"As social media connects more people more intimately than ever before, companies have been confronted with the Grandma Problem," Chen writes. "Now that grandparents routinely use services like Facebook to connect with their kids and grandkids, they are potentially exposed to the Internet’s panoply of jerks, racists, creeps, criminals, and bullies." The solution is to hire workers to spend all day combing over sites that depend on user-generated content to take that stuff down.
The army of comment moderators is huge, "well over 100,000," Hemanshu Nigam, the head of online security firm SSP Blue, told Chen. Most of them work overseas, though many American companies do have squads in the United States to handle stuff that needs a little more cultural context. Chen visited offices in the Philippines, where people are paid a few hundred bucks a month to sift through the garbage people post online.

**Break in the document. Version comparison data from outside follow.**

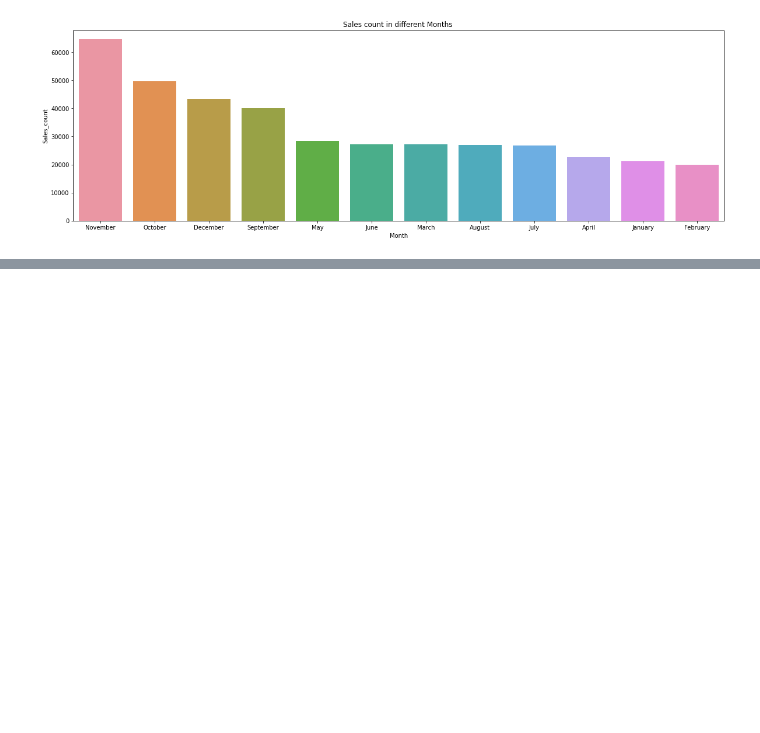
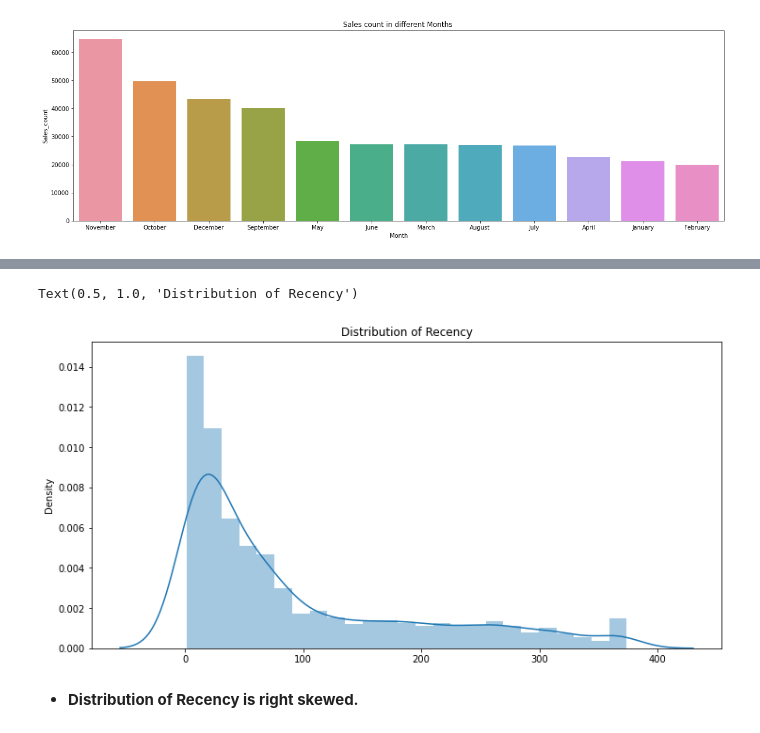
Before and after one commit to nehal35/-Online-Retail-Customer-Segmentation---Capstone-Project, a Jupyter notebook: Online_Retail_Customer_Segmentation_Capstone_Project.ipynb, the cells around one changed output, grey strips where cells are left out. Drawn from its saved outputs; the diff is of its cells as text; code cells hidden in the pictures; blank space fills up the shorter version.

```diff
--- a/Online_Retail_Customer_Segmentation_Capstone_Project.ipynb
+++ b/Online_Retail_Customer_Segmentation_Capstone_Project.ipynb
@@ -411,0 +538,20 @@ Text(0.5, 1.0, 'Sales count in different Months ')
+# %%
+#Recency = Latest Date - Last Inovice Data, Frequency = count of invoice no. of transaction(s), Monetary = Sum of Total
+#Amount for each customer
+import datetime as dt
+
+# Adding 1 day to the Last Invoice date to set as Latest date for reference
+Latest_Date = retail_df["InvoiceDate"].max() + pd.DateOffset(days=1)
+
+#Create RFM Modelling scores for each customer
+rfm_dataframe = retail_df.groupby('CustomerID').agg({'InvoiceDate': lambda x: (Latest_Date - x.max()).days, 'InvoiceNo': lambda x: len(x), 'TotalAmount': lambda x: x.sum()})
+
+#Convert Invoice Date into type int
+rfm_dataframe['InvoiceDate'] = rfm_dataframe['InvoiceDate'].astype(int)
+
+#Rename column names to Recency, Frequency and Monetary
+rfm_dataframe.rename(columns={'InvoiceDate': 'Recency',
+                         'InvoiceNo': 'Frequency',
+                         'TotalAmount': 'Monetary'}, inplace=True)
+
+rfm_dataframe.reset_index().head()
@@ -411,0 +584,9 @@ Text(0.5, 1.0, 'Sales count in different Months ')
+# %%
+plt.figure(figsize=(12,6))
+sns.distplot(x=rfm_dataframe['Recency'])
+plt.title('Distribution of Recency')
+# %% [output]
+Text(0.5, 1.0, 'Distribution of Recency')
+[figure, added]
+# %% [markdown]
+* **Distribution of Recency is right skewed.**
```
Also changed, not shown: parts of 51 cells of this notebook.
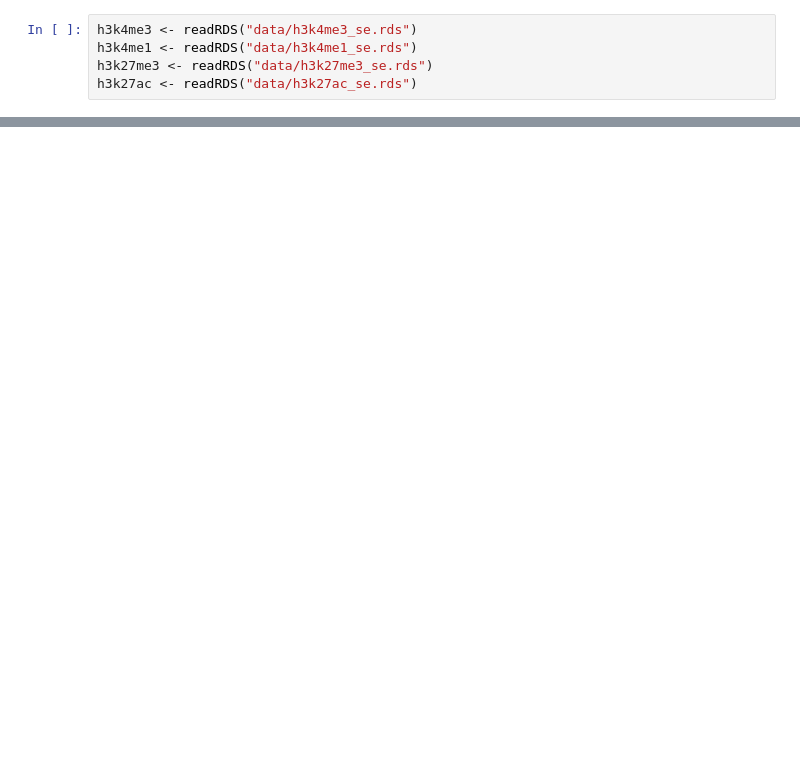
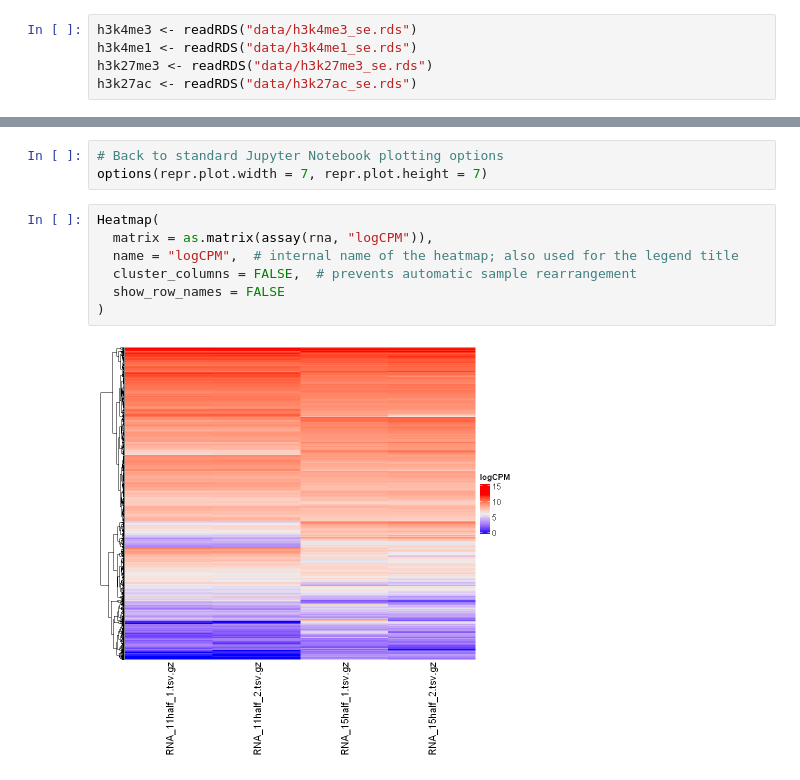
Before and after one commit to sbwiecko/biology-informed-multiomics-training, a Jupyter notebook: notebooks/03-chip_rna_visualization.ipynb, the cells around one changed output, grey strips where cells are left out. Cells and saved outputs as stored; diff of their text form; blank space fills up the shorter version.

```diff
--- a/notebooks/03-chip_rna_visualization.ipynb
+++ b/notebooks/03-chip_rna_visualization.ipynb
@@ -76,0 +459,12 @@ It is now more clear, which genes are up-regulated and which are down-regulated.
+# %%
+# Back to standard Jupyter Notebook plotting options
+options(repr.plot.width = 7, repr.plot.height = 7)
+# %%
+Heatmap(
+  matrix = as.matrix(assay(rna, "logCPM")),
+  name = "logCPM",  # internal name of the heatmap; also used for the legend title
+  cluster_columns = FALSE,  # prevents automatic sample rearrangement
+  show_row_names = FALSE
+)
+# %% [output]
+[figure, added]
```
Also changed, not shown: parts of 63 cells of this notebook, 2 other files.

Sitting at a computer all day seems, at least, to be a better deal than working in a factory for similar pay, but as Chen discovered, the psychological toll of this work is immense. A lot of the job involves taking down pornography, of course, but a lot of it is taking down hateful, sadistic, and terrifying stuff. (There's also a lot of overlap.) "The worst was the gore: brutal street fights, animal torture, suicide bombings, decapitations, and horrific traffic accidents," Chen writes, regarding one American who took the job thinking it would be easy but had to quit because it began to get to him. Most people just aren't capable of looking at torture, rape, and animal abuse all day and shrugging it off. A psychologist who works in the Philippines likened the problems the moderators had to PTSD. One woman in particular is "especially haunted" by a video she took down, about half an hour long, that appeared to be of a man raping a teenage girl who she described as "blindfolded, handcuffed, screaming and crying." Seeing that just once would be hard to get over, but having to deal with that stuff daily seems impossible to fathom.
Back in the 1990s, the rise of the Internet created a porn panic, as parents and politicians worried that the new technology would make it all too easy for kids to naked people having sex. The Communications Decency Act, which strictly regulated the distribution of "indecent" materials online, was passed in 1996 in response to this fear. The law was a drastic overreach and much of it was soon overturned in courts.
Since then, the worst fears about porn have come to pass, and anyone can see hardcore porn any time of day from anywhere. But it turns out that ubiquitous porn was the least of our problems. Far more upsetting is the way that the Internet allows people to share "the infinite variety of human depravity," as Chen puts it. The gore, the sexual abuse, the animal torture, the hate speech, the harassment? It all makes watching a video of a consensual sex encounter seem downright wholesome.
Of course, even the consensual porn gets to the moderators after awhile, because workers "feel desensitized" watching porn all day and some suffer sexual dysfunction. But, for good and bad, they still aren’t desensitized to the rest of it. "They begin to suspect the worst of people they meet in real life, wondering what secrets their hard drives might hold," Chen writes of the moderators. Some women are so afraid that they refuse to hire babysitters anymore.
Chen brings us inside a world, and introduces us to a job, that most of us didn’t know existed. He does not, however, offer any solutions, probably because the problem is massive and defies easy fixes. One thing is certain: Setting aside a group of people to absorb all the psychological impact for the rest of us is not good enough. The Internet has been mainstream for a couple of decades now. It's time to stop treating it like it's a fantasy landscape, accept that it's an extension of real life, and start imposing some of the controls on the web we use in real life, such as tying a person’s online behavior to his or her real identity and having law enforcement intercede when things get out of hand. If we can't bear to do that just yet, then at least let’s pay the people who are tasked with cleaning the place up for the rest of us a lot more money.